■ To do:
Working through the lines below, return each one that holds "will".

Records from a data collection:
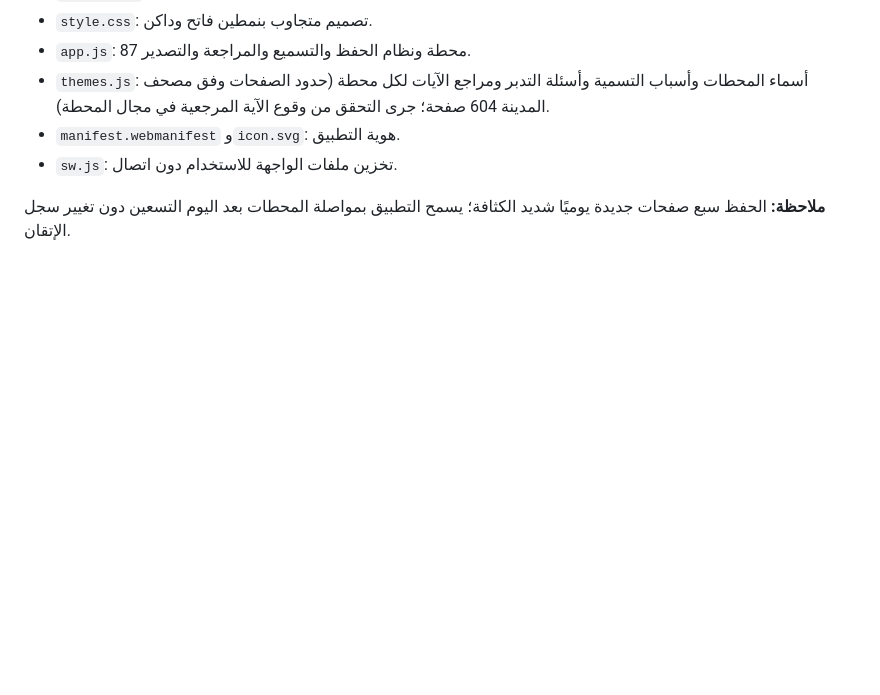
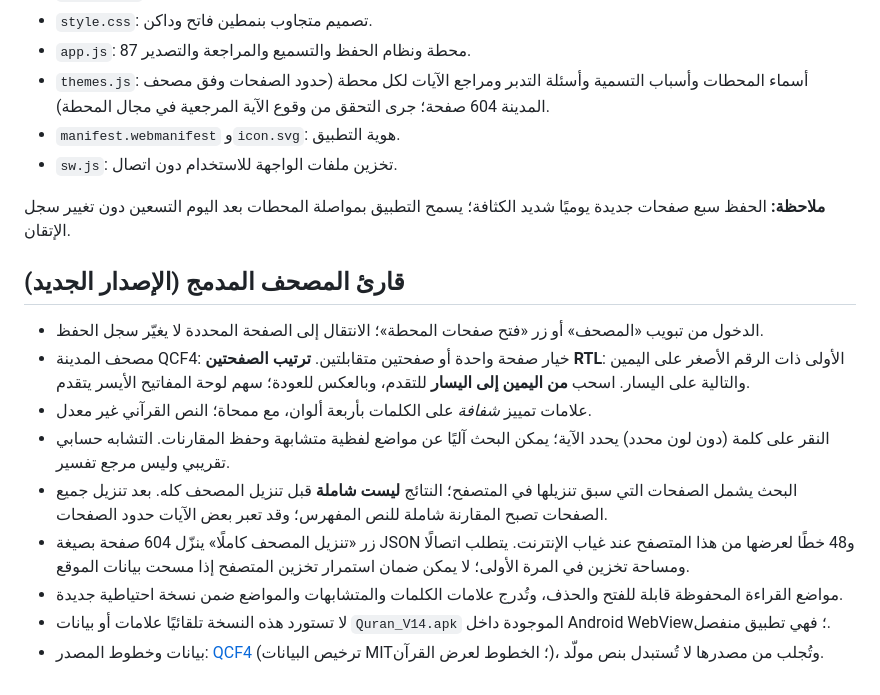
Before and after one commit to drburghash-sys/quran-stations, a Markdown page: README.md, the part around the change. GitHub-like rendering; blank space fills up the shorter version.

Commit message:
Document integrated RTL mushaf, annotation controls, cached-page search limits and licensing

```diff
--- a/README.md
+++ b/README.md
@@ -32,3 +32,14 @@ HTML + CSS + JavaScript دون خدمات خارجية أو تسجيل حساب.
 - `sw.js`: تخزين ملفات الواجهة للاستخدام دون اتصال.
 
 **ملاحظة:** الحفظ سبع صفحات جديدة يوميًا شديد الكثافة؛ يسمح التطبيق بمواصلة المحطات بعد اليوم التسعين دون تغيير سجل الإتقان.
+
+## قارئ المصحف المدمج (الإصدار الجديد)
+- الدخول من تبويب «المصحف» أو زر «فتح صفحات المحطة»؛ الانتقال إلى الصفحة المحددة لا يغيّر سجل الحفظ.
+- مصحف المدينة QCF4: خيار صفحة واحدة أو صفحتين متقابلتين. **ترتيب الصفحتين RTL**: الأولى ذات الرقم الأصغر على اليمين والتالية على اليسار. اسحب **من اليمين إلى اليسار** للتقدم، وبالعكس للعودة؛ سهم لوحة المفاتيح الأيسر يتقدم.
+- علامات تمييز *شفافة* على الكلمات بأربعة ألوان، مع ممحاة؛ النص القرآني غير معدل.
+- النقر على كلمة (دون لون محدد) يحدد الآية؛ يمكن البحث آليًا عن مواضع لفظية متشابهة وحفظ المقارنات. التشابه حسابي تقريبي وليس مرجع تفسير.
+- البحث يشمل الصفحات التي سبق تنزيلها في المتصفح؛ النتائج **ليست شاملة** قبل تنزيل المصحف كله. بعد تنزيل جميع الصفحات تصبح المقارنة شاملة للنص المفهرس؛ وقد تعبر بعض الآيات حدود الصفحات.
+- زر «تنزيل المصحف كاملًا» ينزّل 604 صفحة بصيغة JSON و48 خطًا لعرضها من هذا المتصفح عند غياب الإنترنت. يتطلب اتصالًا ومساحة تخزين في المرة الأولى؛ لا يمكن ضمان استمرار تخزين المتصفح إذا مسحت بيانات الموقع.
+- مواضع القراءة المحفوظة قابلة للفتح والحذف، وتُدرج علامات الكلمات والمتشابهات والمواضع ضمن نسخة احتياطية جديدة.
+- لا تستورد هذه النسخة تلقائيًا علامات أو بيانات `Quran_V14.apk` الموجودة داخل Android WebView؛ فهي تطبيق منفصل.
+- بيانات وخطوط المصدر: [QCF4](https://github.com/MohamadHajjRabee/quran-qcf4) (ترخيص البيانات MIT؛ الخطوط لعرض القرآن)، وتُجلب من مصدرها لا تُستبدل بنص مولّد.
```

...

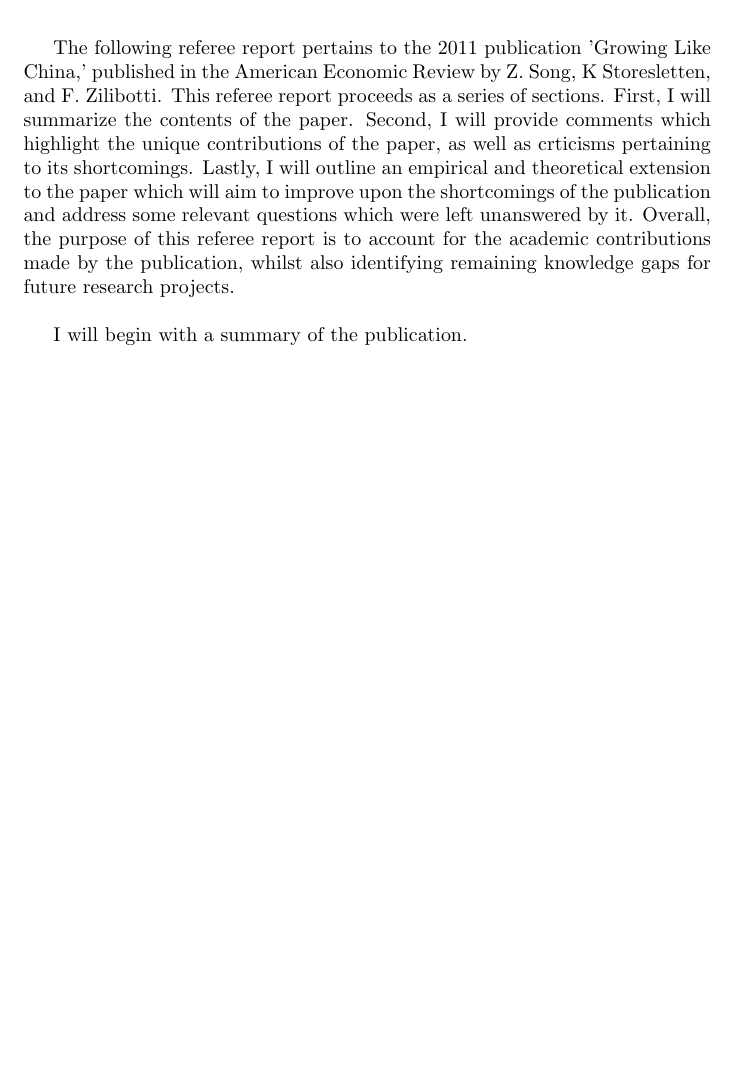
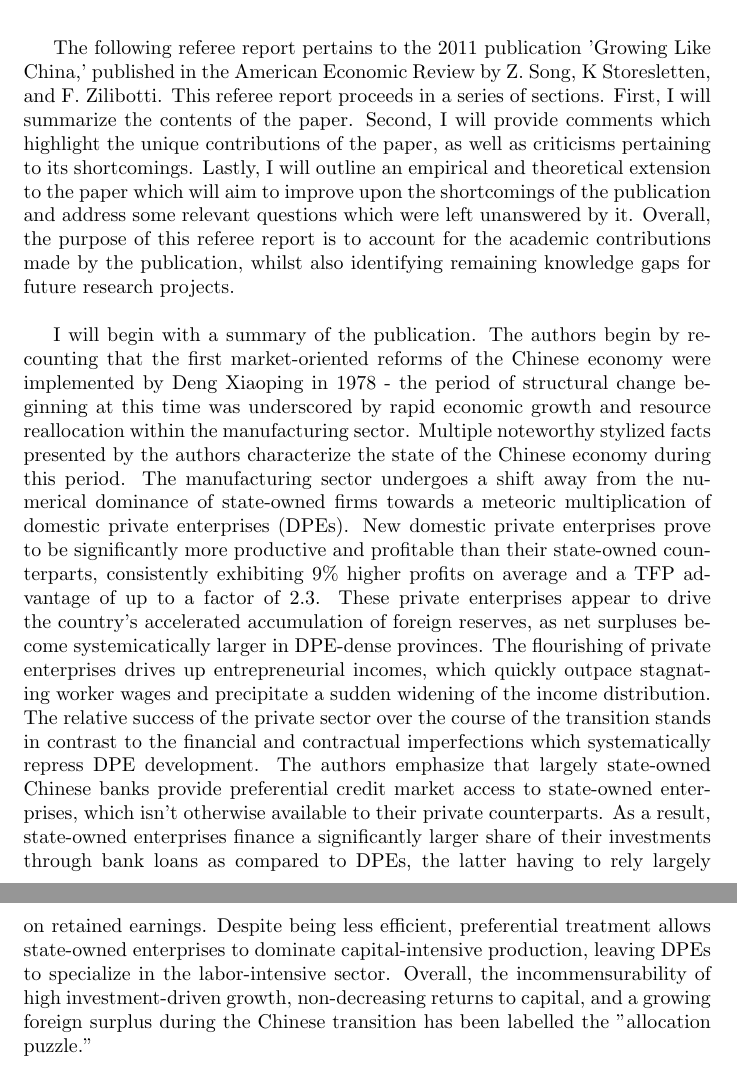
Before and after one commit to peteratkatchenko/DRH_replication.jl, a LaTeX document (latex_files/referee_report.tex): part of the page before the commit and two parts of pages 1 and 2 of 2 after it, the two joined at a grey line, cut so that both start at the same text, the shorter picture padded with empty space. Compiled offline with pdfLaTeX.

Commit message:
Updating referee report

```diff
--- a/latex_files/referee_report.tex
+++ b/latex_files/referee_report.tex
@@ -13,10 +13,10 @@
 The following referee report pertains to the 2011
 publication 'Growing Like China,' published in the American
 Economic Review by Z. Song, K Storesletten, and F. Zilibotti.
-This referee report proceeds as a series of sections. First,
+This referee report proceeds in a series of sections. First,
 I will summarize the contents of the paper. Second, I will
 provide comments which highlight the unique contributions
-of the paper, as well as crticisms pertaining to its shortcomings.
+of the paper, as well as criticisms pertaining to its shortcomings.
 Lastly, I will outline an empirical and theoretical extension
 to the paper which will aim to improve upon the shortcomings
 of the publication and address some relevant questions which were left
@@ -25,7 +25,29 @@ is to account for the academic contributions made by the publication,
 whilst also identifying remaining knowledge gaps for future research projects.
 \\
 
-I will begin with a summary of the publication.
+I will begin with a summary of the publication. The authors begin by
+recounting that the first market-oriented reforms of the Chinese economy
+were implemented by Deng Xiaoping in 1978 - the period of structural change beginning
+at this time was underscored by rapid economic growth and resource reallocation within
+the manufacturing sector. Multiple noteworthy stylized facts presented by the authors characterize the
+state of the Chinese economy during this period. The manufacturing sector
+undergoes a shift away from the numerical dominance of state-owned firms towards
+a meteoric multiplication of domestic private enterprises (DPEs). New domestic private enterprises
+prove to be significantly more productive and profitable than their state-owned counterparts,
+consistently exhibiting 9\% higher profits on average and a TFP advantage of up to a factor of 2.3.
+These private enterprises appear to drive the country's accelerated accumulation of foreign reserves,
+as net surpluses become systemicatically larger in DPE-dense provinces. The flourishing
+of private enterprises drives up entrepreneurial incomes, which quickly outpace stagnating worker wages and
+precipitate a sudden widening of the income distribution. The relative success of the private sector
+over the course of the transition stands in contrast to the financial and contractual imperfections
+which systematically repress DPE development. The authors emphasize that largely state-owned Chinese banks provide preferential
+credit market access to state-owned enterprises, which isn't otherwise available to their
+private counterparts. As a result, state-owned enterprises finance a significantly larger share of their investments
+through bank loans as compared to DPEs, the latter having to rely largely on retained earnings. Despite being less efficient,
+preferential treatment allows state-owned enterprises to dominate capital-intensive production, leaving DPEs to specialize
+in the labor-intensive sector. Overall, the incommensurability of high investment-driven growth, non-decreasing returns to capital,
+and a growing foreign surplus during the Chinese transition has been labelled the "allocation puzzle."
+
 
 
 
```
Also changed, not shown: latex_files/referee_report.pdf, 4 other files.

■ Response area:
 I will summarize the contents of the paper. Second, I will
 Lastly, I will outline an empirical and theoretical extension
 to the paper which will aim to improve upon the shortcomings
-I will begin with a summary of the publication.
+I will begin with a summary of the publication. The authors begin by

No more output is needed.